Galatians 2:12 – For he regularly ate with the Gentiles before certain men came from James. However, when they came, he withdrew and separated himself, because he feared those from the circumcision party.
James earned the name “James the Just” for his piety and righteousness. This title was even used by those who were not Christians!
James died a martyr sometime between 63 and 68 AD.
James 1:1 tells us who this letter is addressed to. It is written to the “twelve tribes scattered abroad.” The Jewish Christians in Jerusalem scattered throughout the lands when the Sanhedrin started persecuting them after the stoning of Stephen. He wrote this letter to any who fled as an encouragement and instruction into their faith.
While there does not seem to be a particular even that caused the writing of the letter, there are many inferences that can be made into the letter for the purpose behind it. Right off the bat, he encourages the Jewish Christians to rejoice during their trials and persecutions. He talked about perseverance and standing firm in the test of faith. He also mentions that the rich were slandering the name of Christ (James 2:6-7) which caused poverty among the persecuted Christians.
He goes on to talk about standing firm in the faith and not falling back into the ways of the world. He addressed numerous sins that they were beginning to revisit.
So overall, this letter was written to instruct, rebuke, correct, and encourage the Jewish Christians with the Word of God so they will remain strong and persevere. He spends much of the letter explaining what living by faith is about.
The letter is really only broken into two parts: the greeting and living by faith.
It is the living by faith section that is the majority of the letter and can be outlined as such:
- Stand firm in trials (1:2-12)
- Face your temptations (1:13-18)
- Hear the Word of God (1:19-27)
- Don’t show favoritism (2:1-13)
- Do deeds that show your faith (2:14-26)
- Tame your tongue (3:1-12)
- Do deeds that come from divine wisdom, not worldly ambition (3:13-5:12)

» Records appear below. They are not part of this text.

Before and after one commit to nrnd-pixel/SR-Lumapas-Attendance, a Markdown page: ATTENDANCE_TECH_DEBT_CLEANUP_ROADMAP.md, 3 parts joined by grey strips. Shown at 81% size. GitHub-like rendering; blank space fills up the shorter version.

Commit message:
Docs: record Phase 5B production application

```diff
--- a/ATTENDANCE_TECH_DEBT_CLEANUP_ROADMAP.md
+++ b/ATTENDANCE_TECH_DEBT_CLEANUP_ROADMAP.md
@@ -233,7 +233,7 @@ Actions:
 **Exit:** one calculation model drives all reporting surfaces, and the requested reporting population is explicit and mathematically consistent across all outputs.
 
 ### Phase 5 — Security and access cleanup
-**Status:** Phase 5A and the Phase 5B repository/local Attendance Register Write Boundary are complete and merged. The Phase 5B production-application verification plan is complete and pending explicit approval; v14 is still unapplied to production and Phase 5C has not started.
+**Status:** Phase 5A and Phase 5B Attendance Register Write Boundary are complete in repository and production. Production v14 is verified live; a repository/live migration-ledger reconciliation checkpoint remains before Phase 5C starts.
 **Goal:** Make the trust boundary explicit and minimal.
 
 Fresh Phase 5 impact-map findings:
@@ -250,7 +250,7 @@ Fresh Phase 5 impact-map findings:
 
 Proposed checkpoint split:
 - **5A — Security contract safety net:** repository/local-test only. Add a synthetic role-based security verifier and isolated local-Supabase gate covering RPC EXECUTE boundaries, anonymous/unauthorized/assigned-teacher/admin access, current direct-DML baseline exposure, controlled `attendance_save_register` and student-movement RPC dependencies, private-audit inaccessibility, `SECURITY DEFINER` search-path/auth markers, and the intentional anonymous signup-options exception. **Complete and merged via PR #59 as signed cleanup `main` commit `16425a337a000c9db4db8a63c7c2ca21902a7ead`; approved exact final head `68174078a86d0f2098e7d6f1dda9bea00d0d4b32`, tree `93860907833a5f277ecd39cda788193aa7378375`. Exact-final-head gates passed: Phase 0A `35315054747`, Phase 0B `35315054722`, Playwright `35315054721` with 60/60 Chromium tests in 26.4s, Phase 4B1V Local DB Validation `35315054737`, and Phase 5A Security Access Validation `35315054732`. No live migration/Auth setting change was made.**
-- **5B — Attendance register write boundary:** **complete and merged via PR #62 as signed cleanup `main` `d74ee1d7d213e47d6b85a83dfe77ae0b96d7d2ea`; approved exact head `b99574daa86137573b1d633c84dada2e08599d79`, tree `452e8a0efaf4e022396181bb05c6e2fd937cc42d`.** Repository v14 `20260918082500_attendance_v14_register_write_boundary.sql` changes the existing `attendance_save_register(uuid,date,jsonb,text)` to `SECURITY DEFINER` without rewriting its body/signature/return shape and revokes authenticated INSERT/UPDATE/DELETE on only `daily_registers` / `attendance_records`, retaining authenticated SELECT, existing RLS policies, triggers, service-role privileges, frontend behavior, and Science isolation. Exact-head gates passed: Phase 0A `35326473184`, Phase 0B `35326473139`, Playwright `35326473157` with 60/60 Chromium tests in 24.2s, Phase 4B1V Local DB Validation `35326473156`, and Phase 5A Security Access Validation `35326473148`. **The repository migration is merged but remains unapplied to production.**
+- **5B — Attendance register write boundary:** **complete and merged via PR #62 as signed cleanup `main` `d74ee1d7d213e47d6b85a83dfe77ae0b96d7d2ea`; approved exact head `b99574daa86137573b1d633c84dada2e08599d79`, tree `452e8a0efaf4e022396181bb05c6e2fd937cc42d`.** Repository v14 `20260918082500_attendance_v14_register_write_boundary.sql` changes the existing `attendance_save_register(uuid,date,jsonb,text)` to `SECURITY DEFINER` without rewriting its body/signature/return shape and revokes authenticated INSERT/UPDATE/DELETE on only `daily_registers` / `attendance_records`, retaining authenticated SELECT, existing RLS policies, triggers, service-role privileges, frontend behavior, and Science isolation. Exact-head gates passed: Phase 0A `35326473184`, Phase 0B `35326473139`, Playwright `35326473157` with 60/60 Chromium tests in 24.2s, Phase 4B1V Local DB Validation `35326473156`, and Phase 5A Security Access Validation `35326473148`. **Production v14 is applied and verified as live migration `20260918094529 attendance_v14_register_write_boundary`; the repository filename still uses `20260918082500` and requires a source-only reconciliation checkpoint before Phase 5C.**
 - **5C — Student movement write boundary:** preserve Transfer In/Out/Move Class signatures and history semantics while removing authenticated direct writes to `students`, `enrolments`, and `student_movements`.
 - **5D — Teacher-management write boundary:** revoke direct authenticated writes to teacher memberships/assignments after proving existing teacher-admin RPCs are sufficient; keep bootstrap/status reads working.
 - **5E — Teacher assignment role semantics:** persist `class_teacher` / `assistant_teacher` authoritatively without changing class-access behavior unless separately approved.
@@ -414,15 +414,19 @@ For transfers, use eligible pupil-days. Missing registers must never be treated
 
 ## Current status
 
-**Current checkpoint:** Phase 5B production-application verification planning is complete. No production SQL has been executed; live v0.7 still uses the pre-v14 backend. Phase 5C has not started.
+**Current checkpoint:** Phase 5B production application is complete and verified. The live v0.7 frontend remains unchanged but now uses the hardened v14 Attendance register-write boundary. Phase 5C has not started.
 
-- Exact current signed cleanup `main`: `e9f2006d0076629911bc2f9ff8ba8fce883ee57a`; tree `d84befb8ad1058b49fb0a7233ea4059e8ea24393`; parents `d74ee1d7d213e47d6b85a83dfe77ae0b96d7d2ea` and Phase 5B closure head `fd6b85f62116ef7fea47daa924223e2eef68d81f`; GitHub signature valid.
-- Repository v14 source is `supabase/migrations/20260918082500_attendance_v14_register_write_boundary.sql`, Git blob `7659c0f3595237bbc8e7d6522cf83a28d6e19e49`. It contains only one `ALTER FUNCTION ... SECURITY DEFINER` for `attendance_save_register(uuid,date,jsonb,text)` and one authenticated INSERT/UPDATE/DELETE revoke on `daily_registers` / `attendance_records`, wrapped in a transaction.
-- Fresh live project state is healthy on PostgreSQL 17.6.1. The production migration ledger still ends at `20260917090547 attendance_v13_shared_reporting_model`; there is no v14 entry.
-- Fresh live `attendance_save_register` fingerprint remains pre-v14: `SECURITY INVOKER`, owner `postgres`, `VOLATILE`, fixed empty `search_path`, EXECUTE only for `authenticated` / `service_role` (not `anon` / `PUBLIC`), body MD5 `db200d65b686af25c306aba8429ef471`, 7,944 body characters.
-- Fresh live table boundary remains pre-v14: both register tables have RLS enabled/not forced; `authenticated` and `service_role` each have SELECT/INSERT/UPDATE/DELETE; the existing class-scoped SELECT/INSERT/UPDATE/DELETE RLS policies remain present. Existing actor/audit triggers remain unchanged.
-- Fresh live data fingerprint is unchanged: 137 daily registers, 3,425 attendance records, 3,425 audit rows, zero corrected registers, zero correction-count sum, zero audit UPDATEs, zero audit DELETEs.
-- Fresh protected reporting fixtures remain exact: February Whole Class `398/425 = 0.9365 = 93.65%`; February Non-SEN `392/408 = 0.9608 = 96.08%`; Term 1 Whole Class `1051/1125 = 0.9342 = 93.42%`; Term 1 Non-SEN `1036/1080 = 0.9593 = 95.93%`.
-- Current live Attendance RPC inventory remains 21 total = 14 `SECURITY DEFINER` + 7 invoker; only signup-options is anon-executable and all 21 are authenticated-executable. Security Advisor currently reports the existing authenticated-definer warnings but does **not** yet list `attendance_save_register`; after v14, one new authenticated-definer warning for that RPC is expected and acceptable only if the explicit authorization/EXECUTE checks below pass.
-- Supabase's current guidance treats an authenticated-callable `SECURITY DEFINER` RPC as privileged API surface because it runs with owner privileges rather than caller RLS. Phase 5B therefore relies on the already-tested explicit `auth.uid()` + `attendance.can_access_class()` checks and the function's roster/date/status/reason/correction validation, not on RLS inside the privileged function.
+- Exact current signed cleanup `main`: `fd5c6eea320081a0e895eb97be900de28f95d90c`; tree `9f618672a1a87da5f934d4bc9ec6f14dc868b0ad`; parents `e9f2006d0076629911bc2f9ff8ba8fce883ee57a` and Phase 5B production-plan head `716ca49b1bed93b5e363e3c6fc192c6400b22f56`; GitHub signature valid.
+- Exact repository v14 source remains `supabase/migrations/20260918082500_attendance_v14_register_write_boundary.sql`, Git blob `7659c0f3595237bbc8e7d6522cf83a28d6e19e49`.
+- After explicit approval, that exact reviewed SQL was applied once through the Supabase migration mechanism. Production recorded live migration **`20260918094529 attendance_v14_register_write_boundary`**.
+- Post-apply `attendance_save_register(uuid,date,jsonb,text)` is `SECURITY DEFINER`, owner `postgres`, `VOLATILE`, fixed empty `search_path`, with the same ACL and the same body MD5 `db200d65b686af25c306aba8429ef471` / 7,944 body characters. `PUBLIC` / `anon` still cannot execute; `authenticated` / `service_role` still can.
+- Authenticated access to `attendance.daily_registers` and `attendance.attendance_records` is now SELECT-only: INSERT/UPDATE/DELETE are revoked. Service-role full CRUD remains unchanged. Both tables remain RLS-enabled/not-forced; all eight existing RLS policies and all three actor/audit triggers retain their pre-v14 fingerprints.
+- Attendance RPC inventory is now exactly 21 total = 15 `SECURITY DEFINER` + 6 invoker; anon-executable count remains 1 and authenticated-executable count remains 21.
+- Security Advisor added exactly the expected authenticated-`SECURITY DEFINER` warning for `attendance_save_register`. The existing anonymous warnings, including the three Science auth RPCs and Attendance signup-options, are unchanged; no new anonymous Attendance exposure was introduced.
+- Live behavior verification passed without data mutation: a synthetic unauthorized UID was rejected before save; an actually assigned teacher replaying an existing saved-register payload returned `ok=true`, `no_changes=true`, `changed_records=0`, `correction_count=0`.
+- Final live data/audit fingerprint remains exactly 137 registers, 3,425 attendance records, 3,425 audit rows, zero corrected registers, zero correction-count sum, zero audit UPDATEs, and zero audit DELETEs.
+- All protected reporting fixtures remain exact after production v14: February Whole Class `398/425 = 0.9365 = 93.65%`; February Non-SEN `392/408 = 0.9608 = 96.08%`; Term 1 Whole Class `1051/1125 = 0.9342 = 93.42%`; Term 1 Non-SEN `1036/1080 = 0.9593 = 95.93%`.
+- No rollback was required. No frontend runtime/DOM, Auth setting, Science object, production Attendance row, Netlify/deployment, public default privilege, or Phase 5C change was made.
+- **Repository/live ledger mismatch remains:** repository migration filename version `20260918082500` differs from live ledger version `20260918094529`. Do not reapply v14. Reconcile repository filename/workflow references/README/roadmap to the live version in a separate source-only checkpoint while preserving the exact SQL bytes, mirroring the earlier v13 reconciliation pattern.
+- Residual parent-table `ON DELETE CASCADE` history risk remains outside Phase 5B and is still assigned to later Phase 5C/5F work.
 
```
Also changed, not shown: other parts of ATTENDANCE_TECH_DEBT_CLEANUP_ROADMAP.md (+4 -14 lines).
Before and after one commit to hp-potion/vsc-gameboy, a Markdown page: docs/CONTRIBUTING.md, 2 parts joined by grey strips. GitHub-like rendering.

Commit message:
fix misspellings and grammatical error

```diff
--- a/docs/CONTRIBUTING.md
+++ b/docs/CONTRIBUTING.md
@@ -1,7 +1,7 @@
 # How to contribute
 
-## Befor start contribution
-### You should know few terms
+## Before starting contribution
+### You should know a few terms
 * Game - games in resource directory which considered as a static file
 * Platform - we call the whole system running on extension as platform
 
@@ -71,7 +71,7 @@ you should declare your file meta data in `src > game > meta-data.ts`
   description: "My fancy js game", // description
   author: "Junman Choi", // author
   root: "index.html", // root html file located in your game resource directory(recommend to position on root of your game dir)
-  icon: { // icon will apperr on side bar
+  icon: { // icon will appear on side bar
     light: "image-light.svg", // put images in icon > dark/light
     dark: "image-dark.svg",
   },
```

So over the next 5 weeks, I want to take a chapter a week and study the book of James with you. This is a very important book in the lives of believers and should be, I believe, one of the top 5 books that every believer reads regularly.
James 5:13 – Is anyone among you suffering? He should pray.